In the midst of winter, I finally learned
that within me there lay an invincible summer.
Snow this morning on the way in to work and I once again recall the harsh winter weather of 16 years ago.
My 81-year old mom had been a widow for two and a half years. Except for some housekeeping and errand help, she lived alone in the home she and Dad had occupied since 1983.
I lived 37 miles from Portland and the East County area where I worked and where Mom lived. I spoke with her daily and at least twice a week stopped by after work to visit.
That particular winter set records for freezing rain and record-setting snowfall. Power lines fell and large trees toppled—especially in the wind-tunnel-like area where my mother lived.
When TV news informed us that all power was out in her section of Portland, I packed some clothing and made plans to stay with Mom as long as necessary. “…as long as necessary” turned out to be six days.
I nailed blankets and tarps across the hallways, lit candles, turned on the gas fireplace and pulled Mom's recliner up close to the warmth. When she settled in I wrapped her in blankets from the bed. She took it all in stride (she was a North Dakota gal, after all!).
Much about those days is sweetly memorable to me; the two of us talked and laughed, reminisced and remembered—at times tearfully, most often with shared delight.
Outside: A white, completely silent landscape. Inside: Mom wrapped head to toe in blankets, firelight flickering across her beautiful, serene face, outlining the sharp bone structure; the skin of her small and delicate hands stretched taut across blue veins, reminding me of a baby bird just out of the shell.

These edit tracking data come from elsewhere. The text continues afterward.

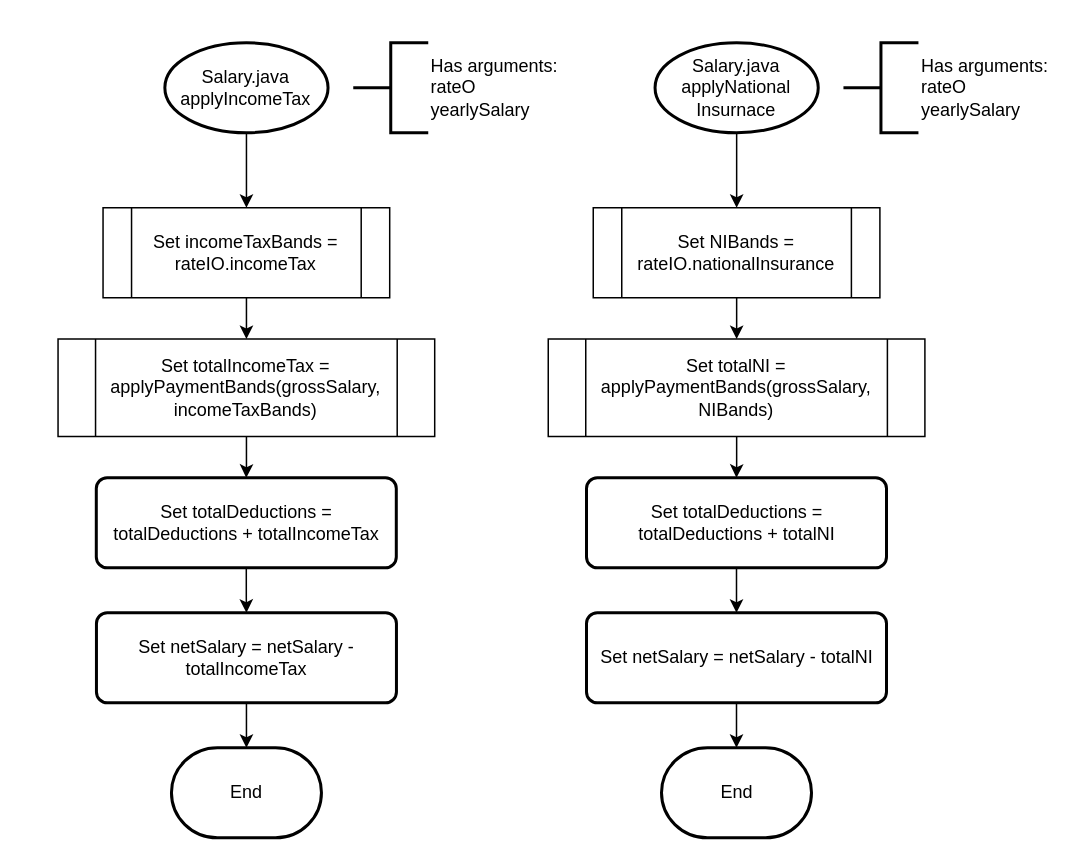
Before: report/flowcharts/designs/salary2-coursework-2.drawio in Sherman5A/usw-pop-coursework-1-task-2, a draw.io diagram. Source tidied: cells renumbered, new cells numbered last; positions are measured from the earlier drawing's top-left corner, leaving out a move shared by most shapes. Both pictures are drawn from the tidied source at 150%, with x=0, y=0 at pixel (57, 42).
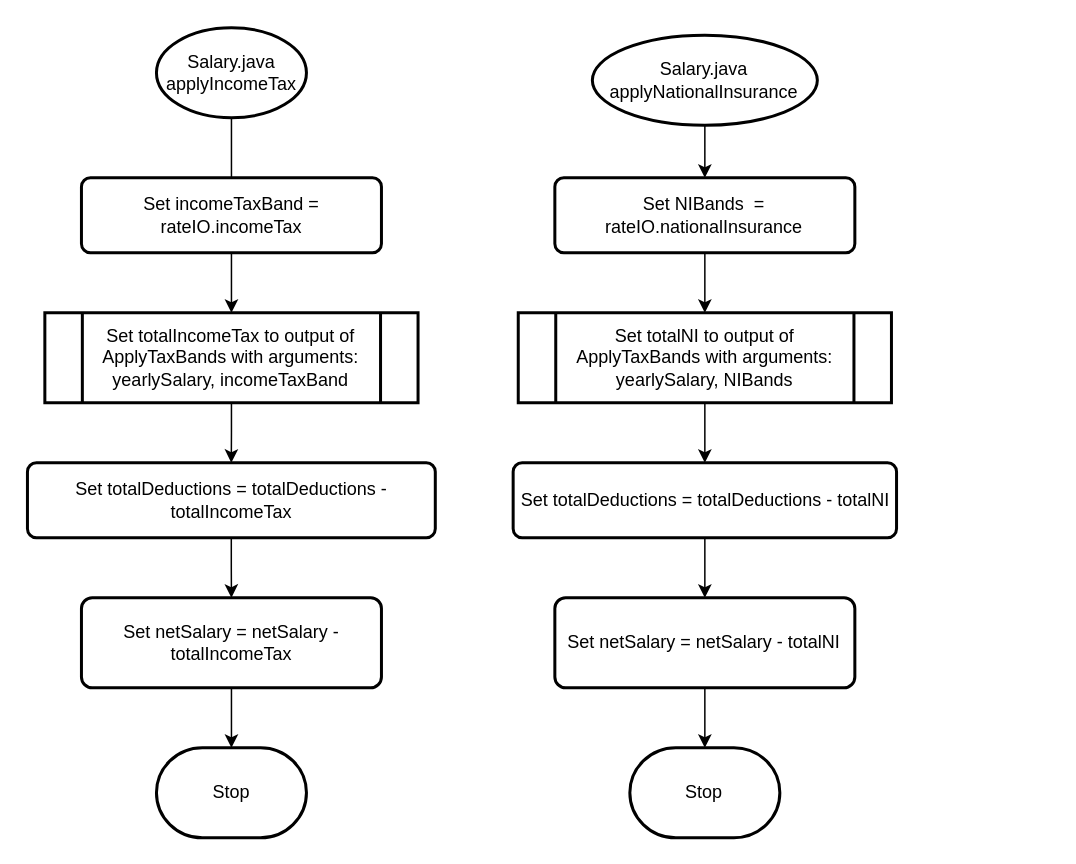
The same diagram, later.

The edit, as a diff of the source:
```diff
@@
-    <mxCell id="2" style="edgeStyle=orthogonalEdgeStyle;rounded=0;jettySize=auto;html=1;" parent="1" edge="1" source="3">
-      <mxGeometry relative="1" as="geometry">
-        <mxPoint x="125.8" y="110" as="targetPoint" />
-      </mxGeometry>
-    </mxCell>
+    <mxCell id="27" style="edgeStyle=orthogonalEdgeStyle;rounded=0;jettySize=auto;html=1;" parent="1" edge="1" source="3">
+      <mxGeometry relative="1" as="geometry">
+        <mxPoint x="115.8" y="100" as="targetPoint" />
+      </mxGeometry>
+    </mxCell>
     <mxCell id="3" value="Salary.java&lt;br&gt;applyIncomeTax" style="strokeWidth=2;html=1;shape=mxgraph.flowchart.start_1;whiteSpace=wrap;" parent="1" vertex="1">
-      <mxGeometry x="71.4" width="108.8" height="60" as="geometry" />
+      <mxGeometry x="65.8" y="-10" width="100" height="60" as="geometry" />
     </mxCell>
-    <mxCell id="4" value="Has arguments:&lt;br&gt; rateO&lt;br&gt;yearlySalary" style="strokeWidth=2;html=1;shape=mxgraph.flowchart.annotation_2;align=left;labelPosition=right;" parent="1" vertex="1">
-      <mxGeometry x="197" width="50" height="60" as="geometry" />
-    </mxCell>
-    <mxCell id="5" value="End" style="strokeWidth=2;html=1;shape=mxgraph.flowchart.terminator;whiteSpace=wrap;" parent="1" vertex="1">
-      <mxGeometry x="75.8" y="470" width="100" height="60" as="geometry" />
-    </mxCell>
-    <mxCell id="6" style="edgeStyle=orthogonalEdgeStyle;rounded=0;orthogonalLoop=1;jettySize=auto;html=1;" parent="1" edge="1">
-      <mxGeometry relative="1" as="geometry">
-        <mxPoint x="125.8" y="290" as="targetPoint" />
-      </mxGeometry>
-    </mxCell>
-    <mxCell id="7" style="edgeStyle=orthogonalEdgeStyle;rounded=0;jettySize=auto;html=1;" parent="1" edge="1" source="8" target="12">
-      <mxGeometry relative="1" as="geometry" />
-    </mxCell>
-    <mxCell id="8" value="Set totalIncomeTax =&lt;br&gt;applyPaymentBands(grossSalary, incomeTaxBands)" style="shape=process;whiteSpace=wrap;html=1;backgroundOutline=1;" parent="1" vertex="1">
-      <mxGeometry x="0.2" y="197.5" width="251.1" height="65" as="geometry" />
-    </mxCell>
-    <mxCell id="9" style="edgeStyle=orthogonalEdgeStyle;rounded=0;jettySize=auto;html=1;" parent="1" edge="1" source="10" target="8">
-      <mxGeometry relative="1" as="geometry" />
-    </mxCell>
-    <mxCell id="10" value="Set incomeTaxBands = rateIO.incomeTax" style="shape=process;whiteSpace=wrap;html=1;backgroundOutline=1;" parent="1" vertex="1">
-      <mxGeometry x="30.2" y="110" width="191.1" height="60" as="geometry" />
-    </mxCell>
-    <mxCell id="11" style="edgeStyle=orthogonalEdgeStyle;rounded=0;jettySize=auto;html=1;" parent="1" edge="1" source="12" target="14">
-      <mxGeometry relative="1" as="geometry" />
-    </mxCell>
-    <mxCell id="12" value="Set totalDeductions = totalDeductions + totalIncomeTax" style="whiteSpace=wrap;html=1;strokeWidth=2;rounded=1;arcSize=12;" parent="1" vertex="1">
-      <mxGeometry x="25.7" y="290" width="200" height="60" as="geometry" />
-    </mxCell>
-    <mxCell id="13" style="edgeStyle=orthogonalEdgeStyle;rounded=0;jettySize=auto;html=1;" parent="1" edge="1" source="14" target="5">
-      <mxGeometry relative="1" as="geometry" />
-    </mxCell>
+    <mxCell id="28" style="edgeStyle=orthogonalEdgeStyle;rounded=0;jettySize=auto;html=1;" parent="1" edge="1" source="29" target="22">
+      <mxGeometry relative="1" as="geometry" />
+    </mxCell>
+    <mxCell id="29" value="Salary.java&lt;br&gt;applyNationalInsurance" style="strokeWidth=2;html=1;shape=mxgraph.flowchart.start_1;whiteSpace=wrap;" parent="1" vertex="1">
+      <mxGeometry x="356.4" y="-5" width="150" height="60" as="geometry" />
+    </mxCell>
+    <mxCell id="30" style="edgeStyle=orthogonalEdgeStyle;rounded=0;jettySize=auto;html=1;" parent="1" edge="1" source="31" target="35">
+      <mxGeometry relative="1" as="geometry" />
+    </mxCell>
+    <mxCell id="31" value="Set totalIncomeTax to output of ApplyTaxBands with arguments:&lt;div&gt;yearlySalary, incomeTaxBand&lt;br&gt;&lt;/div&gt;" style="shape=process;whiteSpace=wrap;html=1;backgroundOutline=1;strokeWidth=2;" parent="1" vertex="1">
+      <mxGeometry x="-8.6" y="180" width="248.8" height="60" as="geometry" />
+    </mxCell>
+    <mxCell id="32" style="edgeStyle=orthogonalEdgeStyle;rounded=0;jettySize=auto;html=1;" parent="1" edge="1" source="33" target="31">
+      <mxGeometry relative="1" as="geometry" />
+    </mxCell>
+    <mxCell id="33" value="Set incomeTaxBand = rateIO.incomeTax" style="whiteSpace=wrap;html=1;strokeWidth=2;rounded=1;arcSize=12;" parent="1" vertex="1">
+      <mxGeometry x="15.8" y="90" width="200" height="50" as="geometry" />
+    </mxCell>
+    <mxCell id="34" style="edgeStyle=orthogonalEdgeStyle;rounded=0;jettySize=auto;html=1;" parent="1" edge="1" source="35" target="14">
+      <mxGeometry relative="1" as="geometry" />
+    </mxCell>
+    <mxCell id="35" value="Set totalDeductions = totalDeductions - totalIncomeTax" style="whiteSpace=wrap;html=1;strokeWidth=2;rounded=1;arcSize=12;" parent="1" vertex="1">
+      <mxGeometry x="-20.2" y="280" width="271.9" height="50" as="geometry" />
+    </mxCell>
+    <mxCell id="36" style="edgeStyle=orthogonalEdgeStyle;rounded=0;jettySize=auto;html=1;" parent="1" edge="1" source="14" target="37">
+      <mxGeometry relative="1" as="geometry" />
+    </mxCell>
     <mxCell id="14" value="Set netSalary = netSalary - totalIncomeTax" style="whiteSpace=wrap;html=1;strokeWidth=2;rounded=1;arcSize=12;" parent="1" vertex="1">
-      <mxGeometry x="25.8" y="380" width="200" height="60" as="geometry" />
+      <mxGeometry x="15.8" y="370" width="200" height="60" as="geometry" />
     </mxCell>
-    <mxCell id="15" style="edgeStyle=orthogonalEdgeStyle;rounded=0;jettySize=auto;html=1;" parent="1" edge="1" source="16">
-      <mxGeometry relative="1" as="geometry">
-        <mxPoint x="452.6" y="110" as="targetPoint" />
-      </mxGeometry>
-    </mxCell>
-    <mxCell id="16" value="Salary.java&lt;br&gt;applyNational Insurnace" style="strokeWidth=2;html=1;shape=mxgraph.flowchart.start_1;whiteSpace=wrap;" parent="1" vertex="1">
-      <mxGeometry x="398.2" width="108.8" height="60" as="geometry" />
-    </mxCell>
-    <mxCell id="17" value="Has arguments:&lt;br&gt; rateO&lt;br&gt;yearlySalary" style="strokeWidth=2;html=1;shape=mxgraph.flowchart.annotation_2;align=left;labelPosition=right;" parent="1" vertex="1">
-      <mxGeometry x="523.8" width="50" height="60" as="geometry" />
-    </mxCell>
-    <mxCell id="18" value="End" style="strokeWidth=2;html=1;shape=mxgraph.flowchart.terminator;whiteSpace=wrap;" parent="1" vertex="1">
-      <mxGeometry x="402.5" y="470" width="100" height="60" as="geometry" />
-    </mxCell>
-    <mxCell id="19" style="edgeStyle=orthogonalEdgeStyle;rounded=0;jettySize=auto;html=1;" parent="1" edge="1" source="20" target="24">
-      <mxGeometry relative="1" as="geometry" />
-    </mxCell>
-    <mxCell id="20" value="Set totalNI =&lt;br&gt;applyPaymentBands(grossSalary, NIBands)" style="shape=process;whiteSpace=wrap;html=1;backgroundOutline=1;" parent="1" vertex="1">
-      <mxGeometry x="327" y="197.5" width="251.1" height="65" as="geometry" />
-    </mxCell>
-    <mxCell id="21" style="edgeStyle=orthogonalEdgeStyle;rounded=0;jettySize=auto;html=1;" parent="1" edge="1" source="22" target="20">
-      <mxGeometry relative="1" as="geometry" />
-    </mxCell>
+    <mxCell id="37" value="Stop" style="strokeWidth=2;html=1;shape=mxgraph.flowchart.terminator;whiteSpace=wrap;" parent="1" vertex="1">
+      <mxGeometry x="65.8" y="470" width="100" height="60" as="geometry" />
+    </mxCell>
+    <mxCell id="38" style="edgeStyle=orthogonalEdgeStyle;rounded=0;jettySize=auto;html=1;" parent="1" edge="1" source="39" target="42">
+      <mxGeometry relative="1" as="geometry" />
+    </mxCell>
+    <mxCell id="39" value="Set totalNI to output of ApplyTaxBands with arguments:&lt;div&gt;yearlySalary, NIBands&lt;br&gt;&lt;/div&gt;" style="shape=process;whiteSpace=wrap;html=1;backgroundOutline=1;strokeWidth=2;" parent="1" vertex="1">
+      <mxGeometry x="307" y="180" width="248.8" height="60" as="geometry" />
+    </mxCell>
+    <mxCell id="40" style="edgeStyle=orthogonalEdgeStyle;rounded=0;jettySize=auto;html=1;" parent="1" edge="1" source="22" target="39">
+      <mxGeometry relative="1" as="geometry" />
+    </mxCell>
-    <mxCell id="22" value="Set NIBands = rateIO.nationalInsurance" style="shape=process;whiteSpace=wrap;html=1;backgroundOutline=1;" parent="1" vertex="1">
-      <mxGeometry x="357" y="110" width="191.1" height="60" as="geometry" />
+    <mxCell id="22" value="Set NIBands&amp;nbsp; = rateIO.nationalInsurance" style="whiteSpace=wrap;html=1;strokeWidth=2;rounded=1;arcSize=12;" parent="1" vertex="1">
+      <mxGeometry x="331.4" y="90" width="200" height="50" as="geometry" />
     </mxCell>
-    <mxCell id="23" style="edgeStyle=orthogonalEdgeStyle;rounded=0;jettySize=auto;html=1;" parent="1" edge="1" source="24" target="26">
-      <mxGeometry relative="1" as="geometry" />
-    </mxCell>
-    <mxCell id="24" value="Set totalDeductions = totalDeductions + totalNI" style="whiteSpace=wrap;html=1;strokeWidth=2;rounded=1;arcSize=12;" parent="1" vertex="1">
-      <mxGeometry x="352.5" y="290" width="200" height="60" as="geometry" />
-    </mxCell>
-    <mxCell id="25" style="edgeStyle=orthogonalEdgeStyle;rounded=0;jettySize=auto;html=1;" parent="1" edge="1" source="26" target="18">
-      <mxGeometry relative="1" as="geometry" />
-    </mxCell>
+    <mxCell id="41" style="edgeStyle=orthogonalEdgeStyle;rounded=0;jettySize=auto;html=1;" parent="1" edge="1" source="42" target="26">
+      <mxGeometry relative="1" as="geometry" />
+    </mxCell>
+    <mxCell id="42" value="Set totalDeductions = totalDeductions - totalNI" style="whiteSpace=wrap;html=1;strokeWidth=2;rounded=1;arcSize=12;" parent="1" vertex="1">
+      <mxGeometry x="303.6" y="280" width="255.6" height="50" as="geometry" />
+    </mxCell>
+    <mxCell id="43" style="edgeStyle=orthogonalEdgeStyle;rounded=0;jettySize=auto;html=1;" parent="1" edge="1" source="26" target="44">
+      <mxGeometry relative="1" as="geometry" />
+    </mxCell>
     <mxCell id="26" value="Set netSalary = netSalary - totalNI" style="whiteSpace=wrap;html=1;strokeWidth=2;rounded=1;arcSize=12;" parent="1" vertex="1">
-      <mxGeometry x="352.5" y="380" width="200" height="60" as="geometry" />
+      <mxGeometry x="331.4" y="370" width="200" height="60" as="geometry" />
     </mxCell>
+    <mxCell id="44" value="Stop" style="strokeWidth=2;html=1;shape=mxgraph.flowchart.terminator;whiteSpace=wrap;" parent="1" vertex="1">
+      <mxGeometry x="381.4" y="470" width="100" height="60" as="geometry" />
+    </mxCell>
```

People don't notice if it's winter or summer
when they're happy.